i turned 27 last week. for a long time, i wrote about my birthdays; i took last year off 1. it seems weird to do one of these annual posts both for my birthday and for the ending of the year, but also i want to indulge a little: i would like to write again about my birthday, and to engage in some solipsism.
i spent 26 being the most professionally engaged and energized i’ve been in my entire life:
- my job, which i’ve written little about, is terrific. i love what i am working on; i love the people i work with (and, for reasons passing understanding, they tolerate me); i find it hard to leave the office for the first time in my life.
- my side projects are doing tremendously well. i wrote two years ago that if buttondown ever hit four digits MRR i would be ecstatic past the point of comprehension; both buttondown and spoonbill (the latter of which i have written very little about) are on track to end this year with >2K MRR. this is wild to me.
- i am no longer consulting, because i don’t have the time or energy. but that’s probably for the best; it feels correct to spend what i can on things that yield compounding value.
i bought a house! i can’t believe i bought a house. i spent the entire time in closing terrified and certain that i would receive a call from my lender or the seller or the government saying “just kidding, you will not be receiving a house, you are not worthy.” it is only when i was handed the keys that this feeling only slightly diminished; even now, i will wake up in the middle of the night, keenly aware that i have somehow pulled a con on the world — convinced everyone for just long enough that i am not in fact three preteens in a trenchcoat, emotionally speaking, just long enough for them to give me a house.
having a house is very nice. people counseled me that it’s another job in of itself, which is true. there are so many things to do: some foundation work; the kitchen is ghastly and needs retiling; the basement needs finishing and i now have a yard that needs, uh, yard work.
but none of that is stressful. i woke up the first morning of Being A House Owner, up in Roosevelt, in a place quieter and more vaguely urbane than the neighborhood of Capitol Hill where I had spent my past five years. it immediately felt correct in the way all of my really good big decisions have felt. when i shuffle around the eighty-year-old floors on a quiet thursday morning, waiting for the coffee to brew, i think two things that i have decided are in fact not contradictory:
- there is so much to be done
- it is perfect
i have been reading a lot, “reading” being inclusive of audiobooks. the count is somewhere in the thirties, which is not important — quantity does not matter. i’ve been bad at carving out time for reading; i’ve been relying, mostly successfully, on reading time being thrust upon me as if part of the hero’s journey — on pleasant and quiet train rides, on sunny afternoons in the park, on planes to Japan.

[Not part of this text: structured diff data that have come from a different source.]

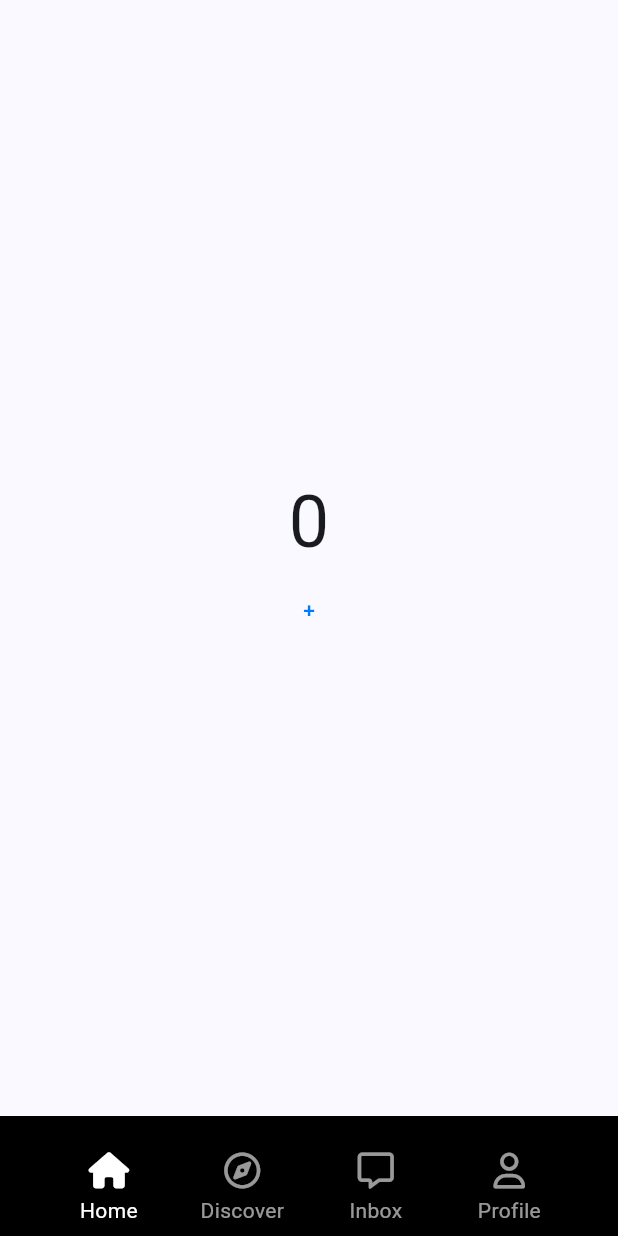
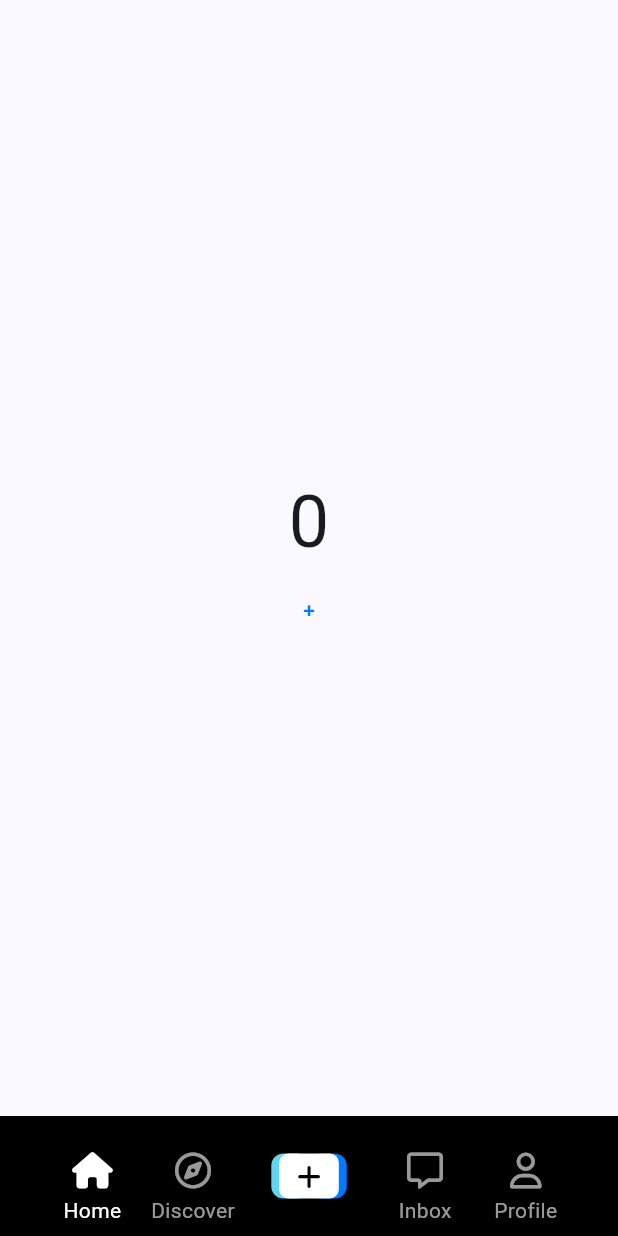
Before and after one commit to ralo-med/tiktok_clone, a Flutter app: the screen it shows after launch, on a phone screen of 412 x 824 dp. Run offline on Flutter 3.47's test engine with Material 3 defaults, Android fonts, the phone set to English and light mode, and no system bars; our stand-ins replace font_awesome_flutter.

```diff
--- a/lib/features/main_navigation/main_navigation_screen.dart
+++ b/lib/features/main_navigation/main_navigation_screen.dart
@@ -1,8 +1,10 @@
 import 'package:flutter/material.dart';
 import 'package:font_awesome_flutter/font_awesome_flutter.dart';
+import 'package:tiktok_clone/constants/gaps.dart';
 import 'package:tiktok_clone/constants/sizes.dart';
 import 'package:tiktok_clone/features/main_navigation/stf_screen.dart';
 import 'package:tiktok_clone/features/main_navigation/widgets/nav_tab.dart';
+import 'package:tiktok_clone/features/main_navigation/widgets/post_video_button.dart';
 
 class MainNavigationScreen extends StatefulWidget {
   const MainNavigationScreen({super.key});
@@ -18,6 +20,17 @@ class _MainNavigationScreenState extends State<MainNavigationScreen> {
     setState(() {
       _selectedIndex = index;
     });
+  }
+
+  void _onPostVideoButtonTap() {
+    Navigator.of(context).push(
+      MaterialPageRoute(
+        builder: (context) => Scaffold(
+          appBar: AppBar(title: const Text('Record video')),
+        ),
+        fullscreenDialog: true,
+      ),
+    );
   }
 
   @override
@@ -64,6 +77,12 @@ class _MainNavigationScreenState extends State<MainNavigationScreen> {
                 selectedIcon: FontAwesomeIcons.solidCompass,
                 onTap: () => _onTap(1),
               ),
+              Gaps.h24,
+              GestureDetector(
+                onTap: _onPostVideoButtonTap,
+                child: const PostVideoButton(),
+              ),
+              Gaps.h24,
               NavTab(
                 text: "Inbox",
                 isSelected: _selectedIndex == 3,
--- /dev/null
+++ b/lib/features/main_navigation/widgets/post_video_button.dart
@@ -0,0 +1,67 @@
+import 'package:flutter/material.dart';
+import 'package:font_awesome_flutter/font_awesome_flutter.dart';
+import 'package:tiktok_clone/constants/sizes.dart';
+
+class PostVideoButton extends StatelessWidget {
+  const PostVideoButton({super.key});
+
+  @override
+  Widget build(BuildContext context) {
+    return Stack(
+      clipBehavior: Clip.none,
+      children: [
+        Positioned(
+          right: 20,
+          child: Container(
+            height: 30,
+            width: 25,
+            padding: const EdgeInsets.symmetric(
+              horizontal: Sizes.size8,
+            ),
+            decoration: BoxDecoration(
+              color: const Color(0xff61D4F0),
+              borderRadius: BorderRadius.circular(
+                Sizes.size8,
+              ),
+            ),
+          ),
+        ),
+        Positioned(
+          left: 20,
+          child: Container(
+            height: 30,
+            width: 25,
+            padding: const EdgeInsets.symmetric(
+              horizontal: Sizes.size8,
+            ),
+            decoration: BoxDecoration(
+              color: Theme.of(context).primaryColor,
+              borderRadius: BorderRadius.circular(
+                Sizes.size8,
+              ),
+            ),
+          ),
+        ),
+        Container(
+          height: 30,
+          padding: const EdgeInsets.symmetric(
+            horizontal: Sizes.size12,
+          ),
+          decoration: BoxDecoration(
+            color: Colors.white,
+            borderRadius: BorderRadius.circular(
+              Sizes.size6,
+            ),
+          ),
+          child: const Center(
+            child: FaIcon(
+              FontAwesomeIcons.plus,
+              color: Colors.black,
+              size: 18,
+            ),
+          ),
+        )
+      ],
+    );
+  }
+}
```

i have been writing very little. i think 26 is the year of Limited Creative Output. part of this has been, i think, a surplus of energy being spent on all of those lovely professional things; part of this, though, has just been muscular atrophy. i don’t have a good sense of why to write or how to write or when to write, all of which is solved by opening more empty textboxes.

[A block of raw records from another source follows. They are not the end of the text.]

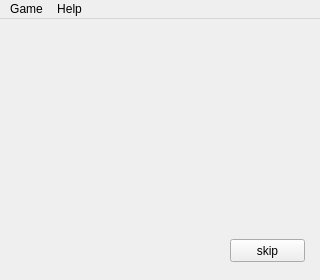
Above: mainwindow.ui from F74036344/2048 before the change. Below: the same form after it.
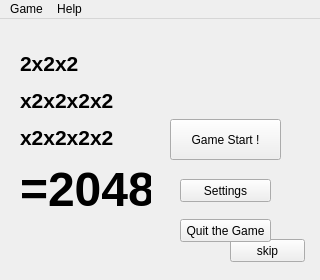
That is the form after the change. Icons and pictures are not drawn.

```diff
--- a/mainwindow.ui
+++ b/mainwindow.ui
@@ -47,6 +47,58 @@
      <string/>
     </property>
    </widget>
+   <widget class="QPushButton" name="pushButton_gameStart">
+    <property name="geometry">
+     <rect>
+      <x>170</x>
+      <y>100</y>
+      <width>111</width>
+      <height>41</height>
+     </rect>
+    </property>
+    <property name="text">
+     <string>Game Start !</string>
+    </property>
+   </widget>
+   <widget class="QPushButton" name="pushButton_settings">
+    <property name="geometry">
+     <rect>
+      <x>180</x>
+      <y>160</y>
+      <width>91</width>
+      <height>23</height>
+     </rect>
+    </property>
+    <property name="text">
+     <string>Settings</string>
+    </property>
+   </widget>
+   <widget class="QPushButton" name="pushButton_quitGame">
+    <property name="geometry">
+     <rect>
+      <x>180</x>
+      <y>200</y>
+      <width>91</width>
+      <height>23</height>
+     </rect>
+    </property>
+    <property name="text">
+     <string>Quit the Game</string>
+    </property>
+   </widget>
+   <widget class="QLabel" name="label_logo">
+    <property name="geometry">
+     <rect>
+      <x>20</x>
+      <y>20</y>
+      <width>131</width>
+      <height>191</height>
+     </rect>
+    </property>
+    <property name="text">
+     <string>&lt;html&gt;&lt;head/&gt;&lt;body&gt;&lt;p&gt;&lt;span style=&quot; font-size:16pt; font-weight:600;&quot;&gt;2x2x2&lt;/span&gt;&lt;/p&gt;&lt;p&gt;&lt;span style=&quot; font-size:16pt; font-weight:600;&quot;&gt;x2x2x2x2&lt;/span&gt;&lt;/p&gt;&lt;p&gt;&lt;span style=&quot; font-size:16pt; font-weight:600;&quot;&gt;x2x2x2x2&lt;/span&gt;&lt;/p&gt;&lt;p&gt;&lt;span style=&quot; font-size:36pt; font-weight:600;&quot;&gt;=2048&lt;/span&gt;&lt;/p&gt;&lt;/body&gt;&lt;/html&gt;</string>
+    </property>
+   </widget>
   </widget>
   <widget class="QMenuBar" name="menuBar">
    <property name="geometry">
```
Left out of the diff: 11 changed lines with no effect on the pictures.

i have been tweeting and social media-ing very little as well. i have some amount of regret here — i love my internet circles, and they have brought me much joy and wisdom — but i find myself retreating further and further from talking on the internet. i get stressed out by waking up to missed texts, DMs, tweets and emails; i get peace by responding in daily batches, as if going through that day’s mail. “slow discourse” — talking with people on the phone and over coffee/tea/beer/cocktails, and doing things without a sense of traffic flying overhead, feels much better and much more sustainable.
i am very happy, and i have reason to be.
there are days where i catch myself unhappy — days where what my partner and i refer to as “work brain” takes over, and i can’t quite get myself off of the hamster wheel of productivity and puritanic work ethic. the problem, i think, with engineering your life to maximize the number of to-do items accomplished is that you can trick yourself into thinking that the to-do items are the important part. i want to get better about this as i am, uh, “in my late twenties.”
mostly, though, i catch myself happy, and i do what Vonnegut tells me to do:
And I urge you to please notice when you are happy, and exclaim or murmur or think at some point, ‘If this isn’t nice, I don’t know what is.’
i could list some examples, but that seems unnecessary. here is just one: my partner an i made halal cart chicken a few weekends ago, in the aforementioned New House, and it was the best i think i had felt in three years. we ate it while watching a terrifically inconsequential show on interior design and drinking martinis; we went to bed at 10pm.
i’m going to bed earlier and earlier; i’m going to bed happier and happier.